There is an overload of information on the web, in magazines, on television and from self-proclaimed health professionals out there that it is hard to know what to believe and what to follow. The mountain of contradictions frustrates me. One “health and fitness” (read diet nut) website will say don’t eat any carbohydrates or do any cardio exercise. Another will say fill up on wholegrains and run your little butt off. *sigh*
I am a student of the Keep-It-Simple and Everything-In-Moderation schools and that seems to work for me. The last six months of my life have been about finding a balance and focusing on what my body needs.
- Eat 4 different vegetables every day. Preferably different, rich colours too. Why not get the maximum nutrients you can every day? Mix up your vegetables throughout the week too.
- Move every day. It doesn’t have to be a lot or high impact, but make sure you move that body every day. Walk, bike, yoga, dance, skate, run, skip or row. Every day for at least 20 minutes.
- Only eat when hungry. It took me a while to get used to this. We tend to eat when it’s “lunch time” or when dinner is served, but if you’re not hungry, why eat? Don’t leave it until you’re famished, but wait to hear that little hungry signal before you eat something else. I tend to eat breakfast, lunch and dinner with two snacks in between.

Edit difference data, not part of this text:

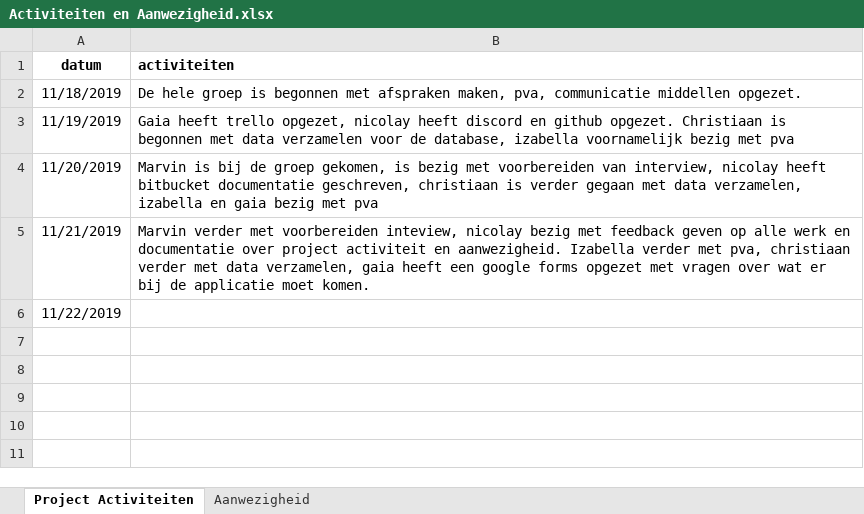
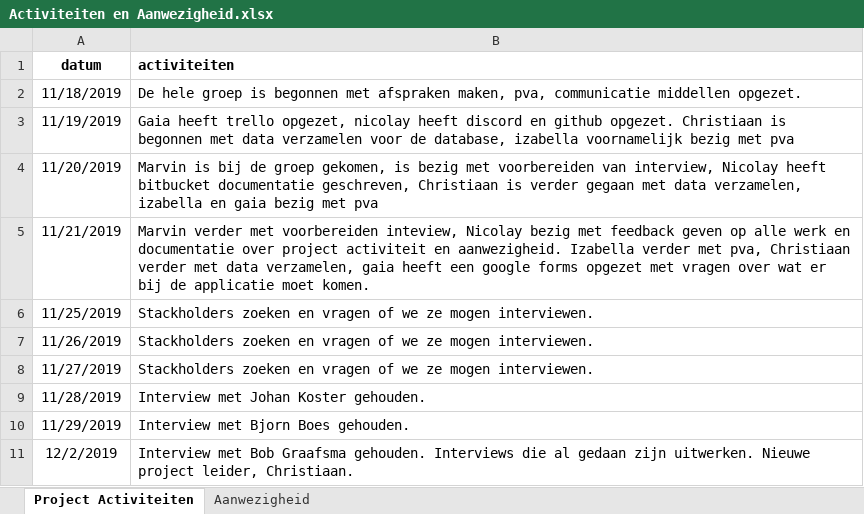
Before and after one commit to nicolaydammer/eindopdracht-stagesysteem, an Excel workbook: documentatie/Activiteiten en Aanwezigheid.xlsx, sheet Project Activiteiten, drawn as a sheet; values as stored, in another font and other column widths than the file's, no borders; removed rows and columns are numbered as before the commit, all else as after; the diff names each change by its address in the sheet, - before the commit and + after, or states it on an @@ line.

Commit message:
Documentatie up2date

```diff
--- a/documentatie/Activiteiten en Aanwezigheid.xlsx (sheet Project Activiteiten)
+++ b/documentatie/Activiteiten en Aanwezigheid.xlsx (sheet Project Activiteiten)
-B4 (activiteiten): …van interview, nicolay heeft bitbucket documentatie geschreven, christiaan is verder…
+B4 (activiteiten): …van interview, Nicolay heeft bitbucket documentatie geschreven, Christiaan is verder…
-B5 (activiteiten): …voorbereiden inteview, nicolay bezig met feedback geven op alle werk en documentatie over project activiteit en aanwezigheid. Izabella verder met pva, christiaan verder met…
+B5 (activiteiten): …voorbereiden inteview, Nicolay bezig met feedback geven op alle werk en documentatie over project activiteit en aanwezigheid. Izabella verder met pva, Christiaan verder met…
-row 6: 11/22/2019
+row 6: 11/25/2019 | Stackholders zoeken en vragen of we ze mogen interviewen.
+row 7: 11/26/2019 | Stackholders zoeken en vragen of we ze mogen interviewen.
+row 8: 11/27/2019 | Stackholders zoeken en vragen of we ze mogen interviewen.
+row 9: 11/28/2019 | Interview met Johan Koster gehouden.
+row 10: 11/29/2019 | Interview met Bjorn Boes gehouden.
+row 11: 12/2/2019 | Interview met Bob Graafsma gehouden. Interviews die al gedaan zijn uitwerken. Nieuwe project leider, Christiaan.
```
Also changed, not shown: sheet Aanwezigheid.
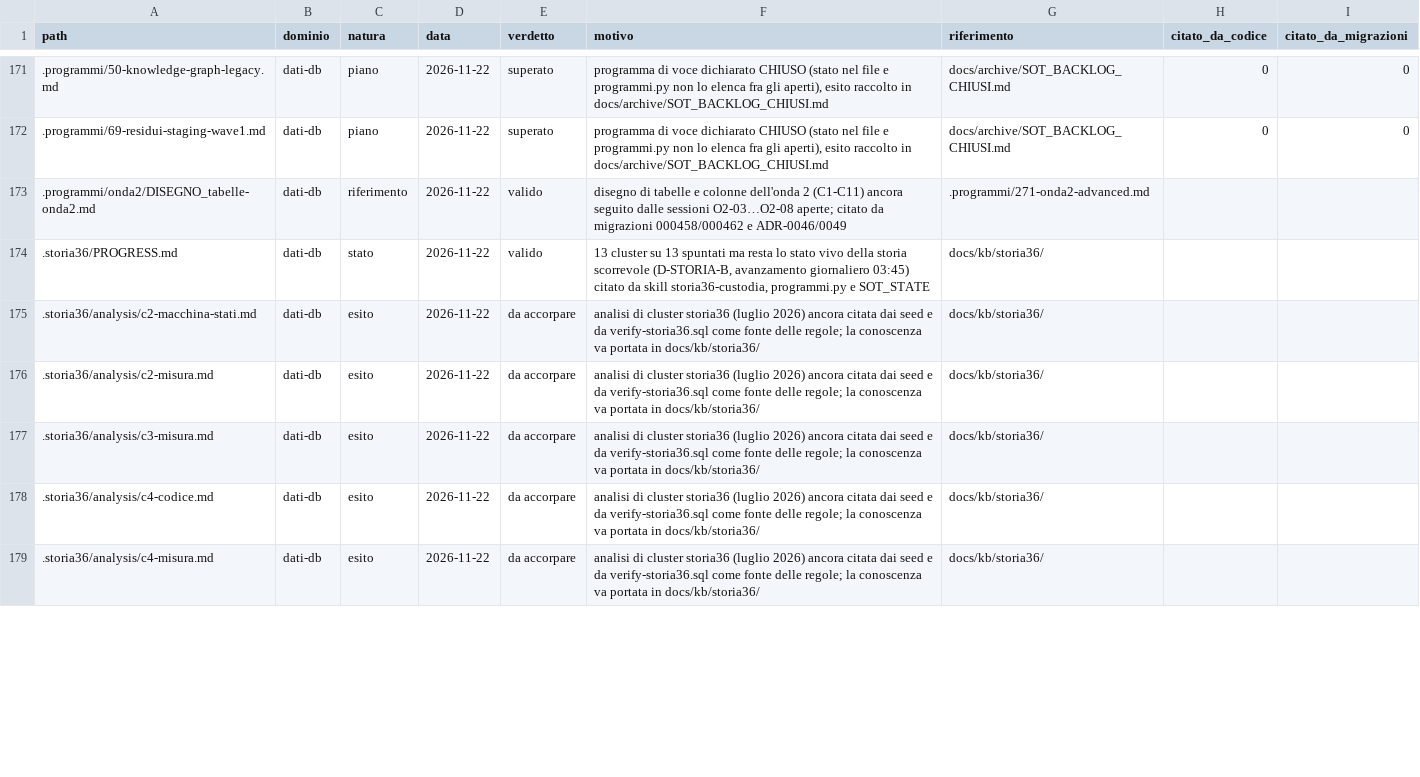
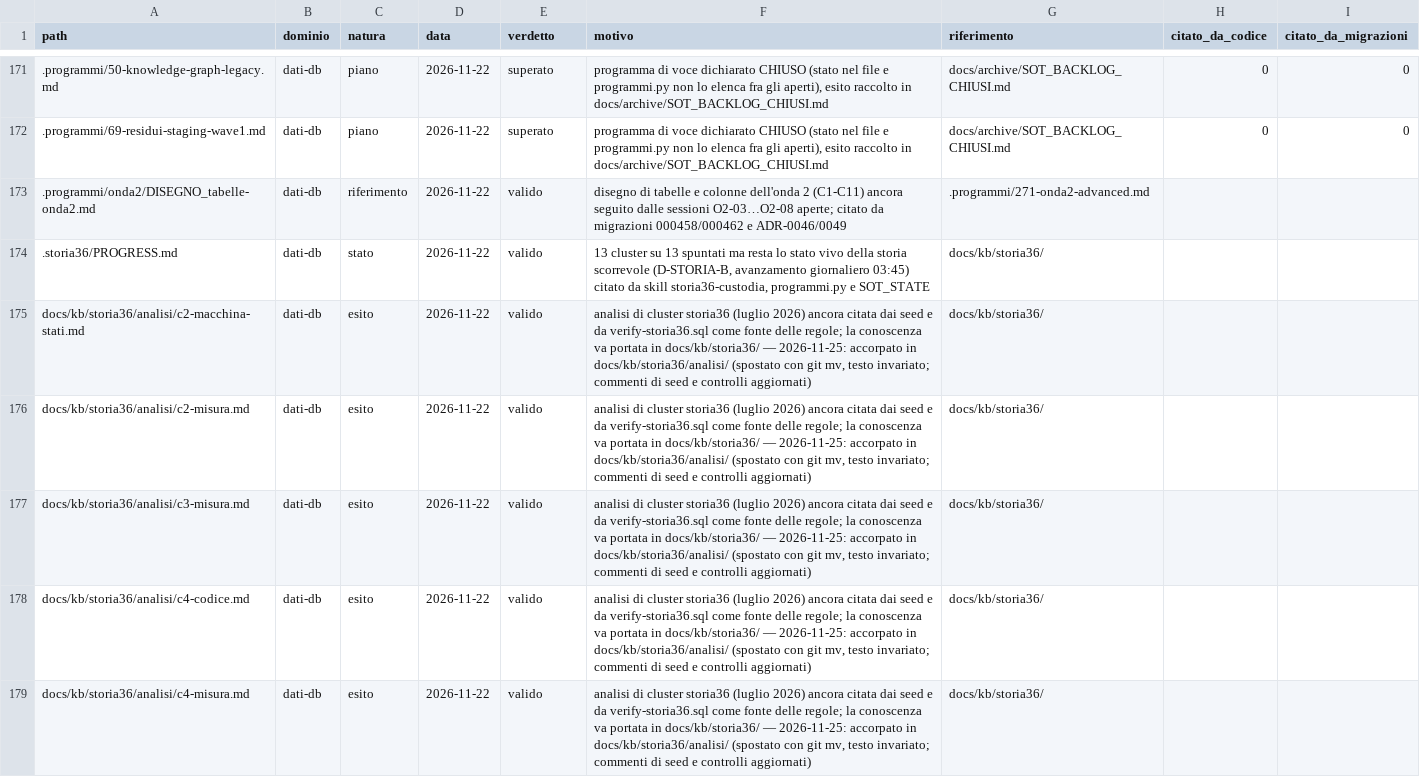
Before and after one commit to Spen-Zosky/heuresys-advanced, a TSV file: docs/piani/riordino-documentazione_20261125/CENSIMENTO_advanced.tsv, drawn as a sheet; only a part is shown, gaps mark what is left out; the diff covers the shown part only; the diff names each change by its address in the sheet, - before the commit and + after, or states it on an @@ line.

```diff
--- a/docs/piani/riordino-documentazione_20261125/CENSIMENTO_advanced.tsv
+++ b/docs/piani/riordino-documentazione_20261125/CENSIMENTO_advanced.tsv
-A175 (path): .storia36/analysis/c2-macchina-stati.md
+A175 (path): docs/kb/storia36/analisi/c2-macchina-stati.md
-E175:E179 (verdetto): da accorpare
+E175:E179 (verdetto): valido
-F175:F179 (motivo): …in docs/kb/storia36/
+F175:F179 (motivo): …in docs/kb/storia36/ — 2026-11-25: accorpato in docs/kb/storia36/analisi/ (spostato con git mv, testo invariato; commenti di seed e controlli aggiornati)
-A176 (path): .storia36/analysis/c2-misura.md
+A176 (path): docs/kb/storia36/analisi/c2-misura.md
-A177 (path): .storia36/analysis/c3-misura.md
+A177 (path): docs/kb/storia36/analisi/c3-misura.md
-A178 (path): .storia36/analysis/c4-codice.md
+A178 (path): docs/kb/storia36/analisi/c4-codice.md
-A179 (path): .storia36/analysis/c4-misura.md
+A179 (path): docs/kb/storia36/analisi/c4-misura.md
```
Also changed, not shown: 63 edited cells elsewhere in this file, 38 other files.
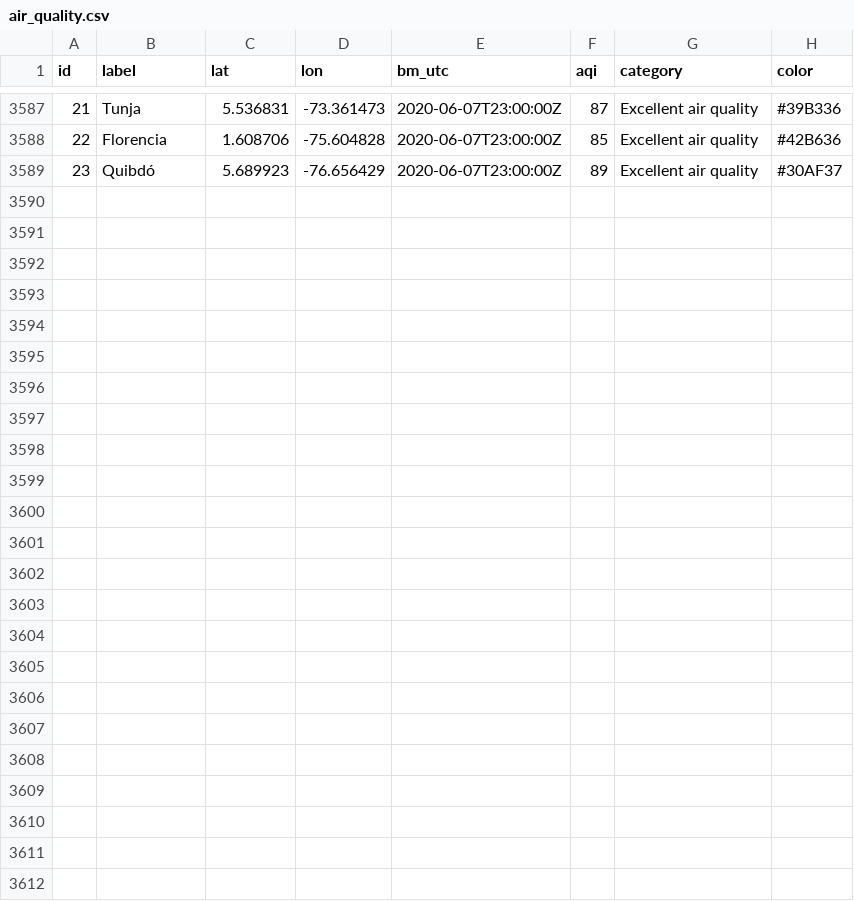
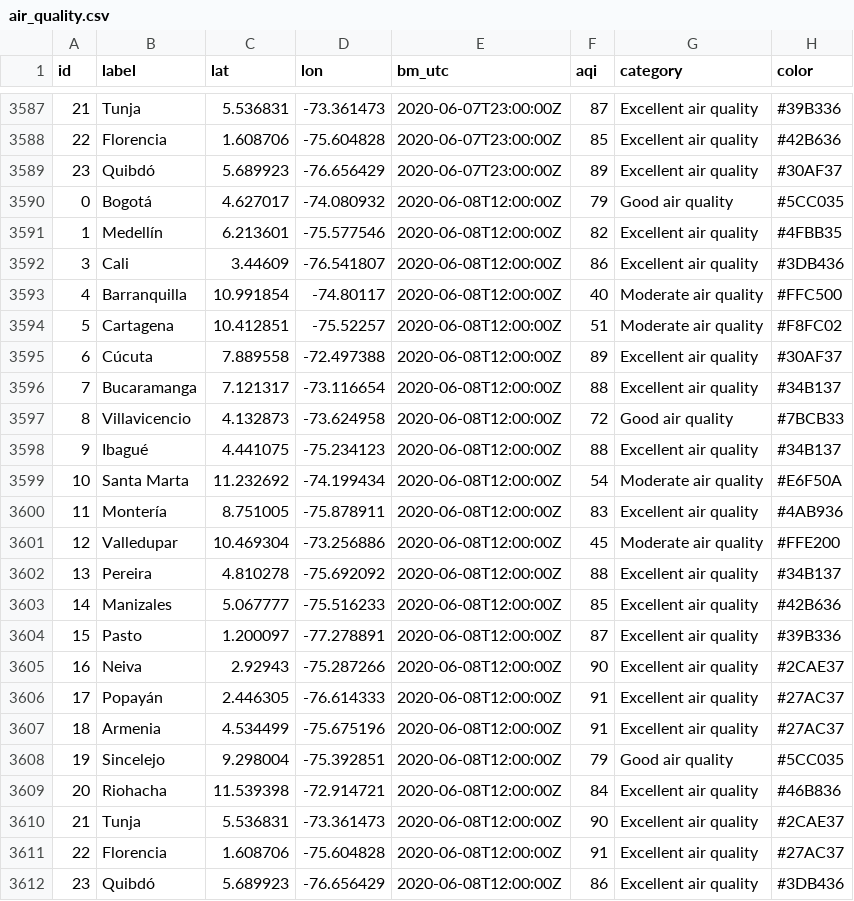
Before and after one commit to sebaxtian/breezometer-api-demo, a CSV file: output/air_quality.csv, drawn as a sheet; only a part is shown, gaps mark what is left out; the diff names each change by its address in the sheet, - before the commit and + after, or states it on an @@ line.

Commit message:
Updated at Mon Jun  8 12:20:47 UTC 2020

```diff
--- a/output/air_quality.csv
+++ b/output/air_quality.csv
+row 3590: 0 | Bogotá | 4.627017 | -74.080932 | 2020-06-08T12:00:00Z | 79 | Good air quality | #5CC035
+row 3591: 1 | Medellín | 6.213601 | -75.577546 | 2020-06-08T12:00:00Z | 82 | Excellent air quality | #4FBB35
+row 3592: 3 | Cali | 3.44609 | -76.541807 | 2020-06-08T12:00:00Z | 86 | Excellent air quality | #3DB436
+row 3593: 4 | Barranquilla | 10.991854 | -74.80117 | 2020-06-08T12:00:00Z | 40 | Moderate air quality | #FFC500
+row 3594: 5 | Cartagena | 10.412851 | -75.52257 | 2020-06-08T12:00:00Z | 51 | Moderate air quality | #F8FC02
+row 3595: 6 | Cúcuta | 7.889558 | -72.497388 | 2020-06-08T12:00:00Z | 89 | Excellent air quality | #30AF37
+row 3596: 7 | Bucaramanga | 7.121317 | -73.116654 | 2020-06-08T12:00:00Z | 88 | Excellent air quality | #34B137
+row 3597: 8 | Villavicencio | 4.132873 | -73.624958 | 2020-06-08T12:00:00Z | 72 | Good air quality | #7BCB33
+row 3598: 9 | Ibagué | 4.441075 | -75.234123 | 2020-06-08T12:00:00Z | 88 | Excellent air quality | #34B137
+row 3599: 10 | Santa Marta | 11.232692 | -74.199434 | 2020-06-08T12:00:00Z | 54 | Moderate air quality | #E6F50A
+row 3600: 11 | Montería | 8.751005 | -75.878911 | 2020-06-08T12:00:00Z | 83 | Excellent air quality | #4AB936
+row 3601: 12 | Valledupar | 10.469304 | -73.256886 | 2020-06-08T12:00:00Z | 45 | Moderate air quality | #FFE200
+row 3602: 13 | Pereira | 4.810278 | -75.692092 | 2020-06-08T12:00:00Z | 88 | Excellent air quality | #34B137
+row 3603: 14 | Manizales | 5.067777 | -75.516233 | 2020-06-08T12:00:00Z | 85 | Excellent air quality | #42B636
+row 3604: 15 | Pasto | 1.200097 | -77.278891 | 2020-06-08T12:00:00Z | 87 | Excellent air quality | #39B336
+row 3605: 16 | Neiva | 2.92943 | -75.287266 | 2020-06-08T12:00:00Z | 90 | Excellent air quality | #2CAE37
+row 3606: 17 | Popayán | 2.446305 | -76.614333 | 2020-06-08T12:00:00Z | 91 | Excellent air quality | #27AC37
+row 3607: 18 | Armenia | 4.534499 | -75.675196 | 2020-06-08T12:00:00Z | 91 | Excellent air quality | #27AC37
+row 3608: 19 | Sincelejo | 9.298004 | -75.392851 | 2020-06-08T12:00:00Z | 79 | Good air quality | #5CC035
+row 3609: 20 | Riohacha | 11.539398 | -72.914721 | 2020-06-08T12:00:00Z | 84 | Excellent air quality | #46B836
+row 3610: 21 | Tunja | 5.536831 | -73.361473 | 2020-06-08T12:00:00Z | 90 | Excellent air quality | #2CAE37
+row 3611: 22 | Florencia | 1.608706 | -75.604828 | 2020-06-08T12:00:00Z | 91 | Excellent air quality | #27AC37
+row 3612: 23 | Quibdó | 5.689923 | -76.656429 | 2020-06-08T12:00:00Z | 86 | Excellent air quality | #3DB436
```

- Make the right choices 80% of the time. This really is about maintaining balance. I hate the word diet with a passion (as most people do). It’s about choosing healthy, fresh foods over the sugary, processed ones MOST of the time. I mean, if you never let yourself have that scoop of ice-cream, you’ll eventually end up going crazy and eating seven tubs of the stuff. Relax 10 – 20% of the time and allow yourself a few treats.
- Limit alcohol and caffeine. I know, I know. A glass of vino or a coffee in the morning is fine (and lovely), but alcohol is empty calories and a lot of them. Both drinks dehydrate the crap out of you too, so make sure you substitute them for water every now and then.
- Include strength work into your exercise. Most women are scared of bulky, large muscles and therefore avoid weight training to focus on burning calories with cardio exercise. The truth is that you want to transform that fat into lean muscle to boost your metabolism and burn more fat more efficiently. Start off lightly and ask a trainer to assist you with exercises to try.
- Learn to love cooking. I used to be a very lazy cook. I would jut throw a chicken breast with a can of some kind of simmer sauce and a few vegies and call it dinner. Now I concentrate on making as many things from scratch as possible. This way I control the sugar and oil levels and start with a base of fresh food. When you have the time, investigate new healthy recipes and testing different herb and spice combinations. No time? Cook up a bunch of meals on the weekend and freeze them for weeknight dinners.
- Listen to your joints and muscles. My boyfriend is terrible at this (you know you are T!). He’ll have a sore back and keep pumping heavy weights, ignoring the pain until it becomes so bad that he can barely move without wincing. Stretch often. Yoga classes are great, but if that’s not your thing, stretch by yourself. Make sure you target all your main muscle groups to avoid any pain or cramping. Also regular visits to an osteopath, chiropractor and/or massage therapist do wonders.
- Stop eating when full. Self explanatory, no? I was always brought up to eat everything on my plate, it was considered rude if you didn’t (or, even worse, you wouldn’t get dessert). But servings at restaurants these days are enormous and a much larger serving than most of us need. My aunt throws her serviette over her plate when she is full so she doesn’t keep picking at the rest of her meal.
- Be grateful. When you are feeling healthy and energetic – be grateful for it. Every time I get sick I pine for the days when I felt healthy and realise that I always take it for granted. If your legs are okay – run. If you’re cold-free, take a walk and take big breaths of the fresh air. Don’t take your health for granted.